Nagy admitted he and his staff may have been a little too aggressive with the amount of information thrust upon Trubisky so far.  It took five years to master the offense in Kansas City, he said, but the first-year head coach sees a lot of similarities between his current and past quarterbacks.

"These guys are just wired differently,” Nagy said when comparing Trubisky to Smith. “With Mitch, the one thing that you notice each and every day is this kid is so hungry. He wants to be the best. And he’s going to do whatever he needs to do. He’s so focused.”

Smith had the best year of his career in 2017 and much of the credit belongs to Nagy, who served as Smith’s position coach in each season of his tenure in Kansas City. He threw for eight touchdowns and only two interceptions during the five regular season games that Nagy took over play-calling duties last year.

Nagy said Trubisky has a similar attention to detail that Smith brought to the Chiefs’ quarterback room.

"Each and every detail that we give him means something. It’s not just something he writes down in a book. He wants to know the why,” Nagy said of Trubisky. “He’s a good person that is in this for the right reason. His teammates absolutely love him. It was the same thing with Alex [Smith] in Kansas City.”

A locker room that believes in its quarterback is a critically important variable for success, one that Nagy already sees exists in Chicago.

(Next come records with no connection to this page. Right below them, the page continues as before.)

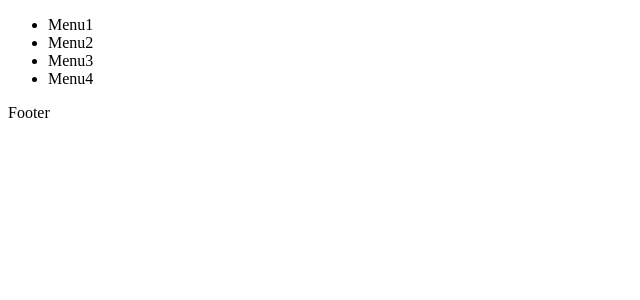
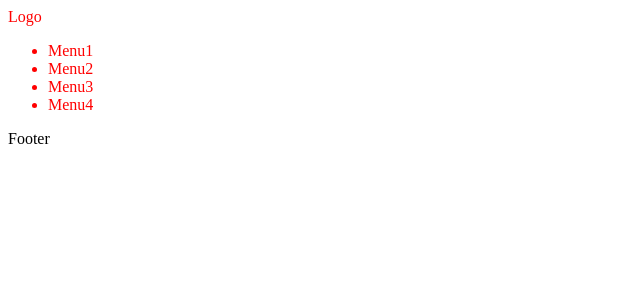
Before and after one commit to fpiola/c-reactjs, a React (Create React App) app: page / in a window 1280 px wide. Shown: the top 300 px of the page, without its empty margins (0-640 px from the left). Built offline with nearby package versions, Linux system fonts and the light colour scheme.

Commit message:
estrutura

```diff
--- /dev/null
+++ b/src/components/header/Header.css
@@ -0,0 +1,3 @@
+.app-header{
+    color: red;
+}
--- a/src/components/header/Header.js
+++ b/src/components/header/Header.js
@@ -1,17 +1,12 @@
 import React from 'react'
-
+import './Header.css'
+import Menu from '../menu/Menu'
 
 function Header() {
     return (
-        <div class="Header">
-            <nav>
-                <ul>
-                    <li>Menu1</li>
-                    <li>Menu2</li>
-                    <li>Menu3</li>
-                    <li>Menu4</li>
-                </ul>
-            </nav>
+        <div class="app-header">
+            <div class="app-header__logo">Logo</div>
+            <Menu />
         </div>
     )
 }
--- /dev/null
+++ b/src/components/menu/Menu.js
@@ -0,0 +1,17 @@
+import React from 'react'
+import './Menu.css'
+
+function Menu(){
+    return(
+        <nav class="header-menu">
+                <ul>
+                    <li>Menu1</li>
+                    <li>Menu2</li>
+                    <li>Menu3</li>
+                    <li>Menu4</li>
+                </ul>
+        </nav>
+    )
+}
+
+export default Menu
```
Also changed, not shown: src/components/menu/Menu.css (added).
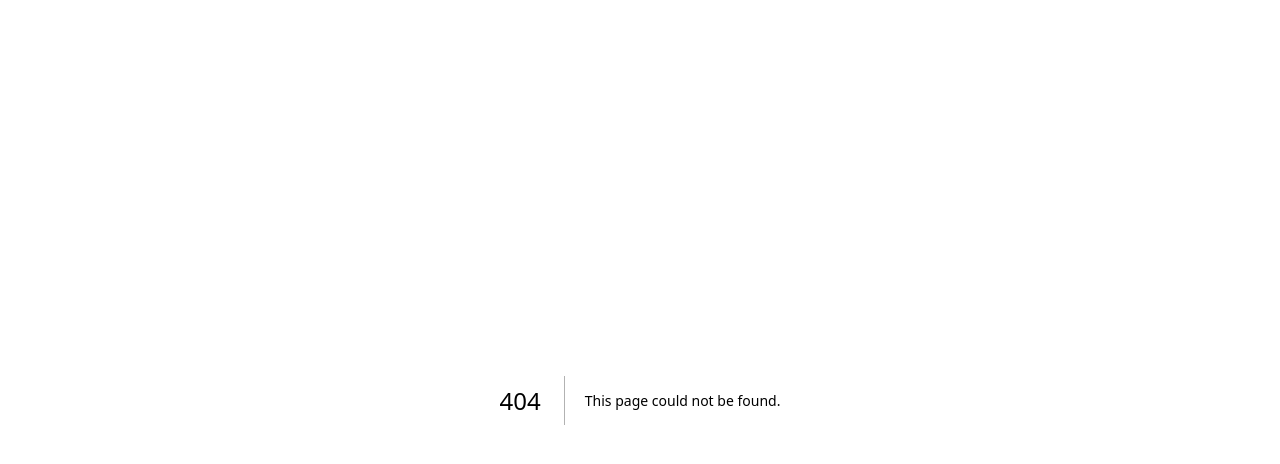
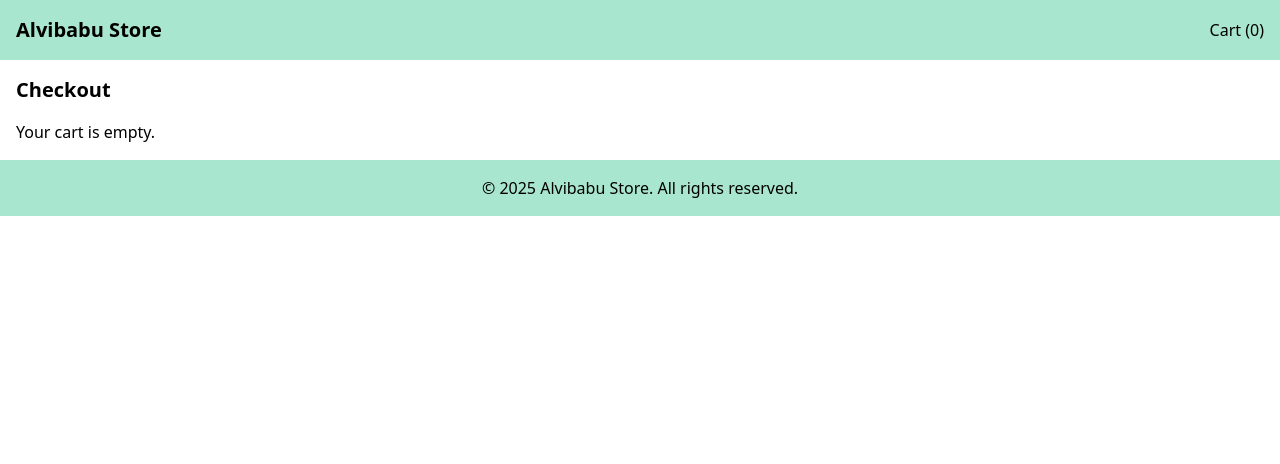
Before and after one commit to safat36/Alvibabu-Store, a Next.js app in the folder frontend/: page /checkout in a window 1280 px wide. Before the commit this address had no page. Shown: the top 464 px of the page. Built offline with nearby package versions, Linux system fonts and the light colour scheme.

Commit message:
Create checkout.js

```diff
--- /dev/null
+++ b/frontend/pages/checkout.js
@@ -0,0 +1,52 @@
+import Header from '../components/Header';
+import Footer from '../components/Footer';
+import { useContext } from 'react';
+import { CartContext } from '../context/CartContext';
+import { useRouter } from 'next/router';
+
+export default function Checkout() {
+  const { cart, total, clearCart } = useContext(CartContext);
+  const router = useRouter();
+
+  const placeOrder = async () => {
+    const res = await fetch('http://localhost:5000/api/orders', {
+      method: 'POST',
+      headers: { 'Content-Type': 'application/json' },
+      body: JSON.stringify({ items: cart, total }),
+    });
+    if (res.ok) {
+      clearCart();
+      router.push('/thankyou');
+    }
+  };
+
+  return (
+    <>
+      <Header />
+      <main className="p-4">
+        <h2 className="text-xl font-bold mb-4">Checkout</h2>
+        {cart.length === 0 ? (
+          <p>Your cart is empty.</p>
+        ) : (
+          <>
+            <ul className="mb-4">
+              {cart.map(item => (
+                <li key={item.id}>
+                  {item.name} × {item.qty} = ${item.price * item.qty}
+                </li>
+              ))}
+            </ul>
+            <div className="font-semibold mb-2">Total: ${total}</div>
+            <button
+              onClick={placeOrder}
+              className="bg-primary text-white px-4 py-2 rounded"
+            >
+              Place Order
+            </button>
+          </>
+        )}
+      </main>
+      <Footer />
+    </>
+  );
+}
```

"When you have that as a coach and when you have that as being a quarterback, not everybody has that, and when you have that you’re in a good spot.”